Exercise objective: Of the entries below, copy only those lines that contain the word "PilotFailed".

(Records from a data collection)
--------

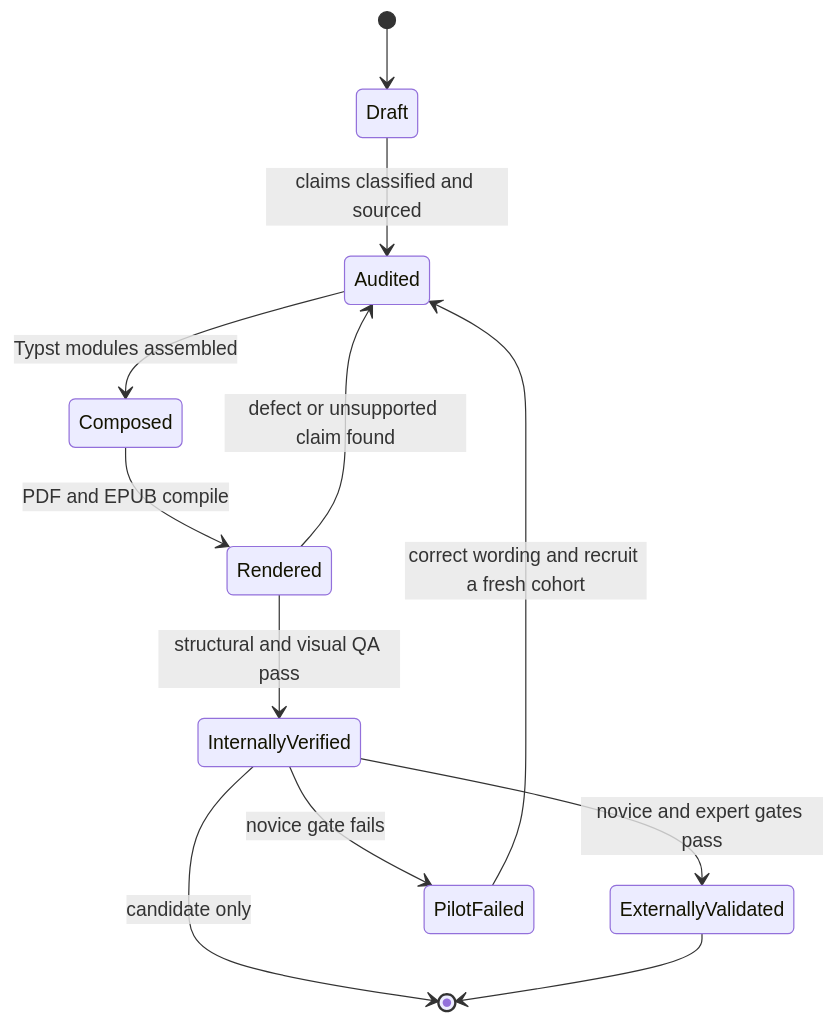
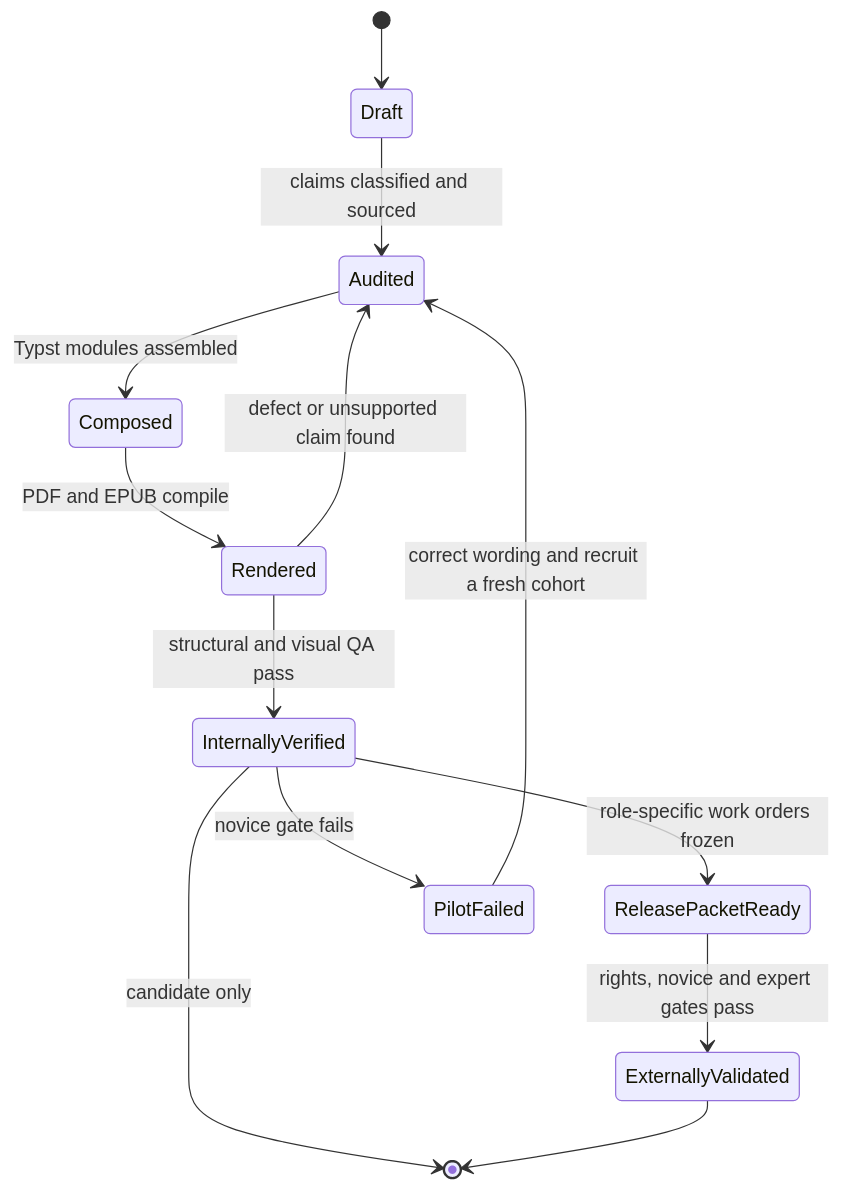
Before and after one commit to streamentry/streamentry: the fourth of 5 diagrams in AGENTS.md, drawn with Mermaid. The commit also changed other lines of this file and 32 other files, not shown here.

First line of the commit message:
Deepen Stream-entry guide and operationalize release gates (#7)

````diff
--- a/AGENTS.md
+++ b/AGENTS.md
@@ -123,14 +131,15 @@
 ```mermaid
 stateDiagram-v2
   [*] --> Draft
   Draft --> Audited: claims classified and sourced
   Audited --> Composed: Typst modules assembled
   Composed --> Rendered: PDF and EPUB compile
   Rendered --> Audited: defect or unsupported claim found
   Rendered --> InternallyVerified: structural and visual QA pass
-  InternallyVerified --> ExternallyValidated: novice and expert gates pass
+  InternallyVerified --> ReleasePacketReady: role-specific work orders frozen
+  ReleasePacketReady --> ExternallyValidated: rights, novice and expert gates pass
   InternallyVerified --> PilotFailed: novice gate fails
   PilotFailed --> Audited: correct wording and recruit a fresh cohort
   InternallyVerified --> [*]: candidate only
   ExternallyValidated --> [*]
 ```
````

--------

Answer section:
   InternallyVerified --> PilotFailed: novice gate fails
   PilotFailed --> Audited: correct wording and recruit a fresh cohort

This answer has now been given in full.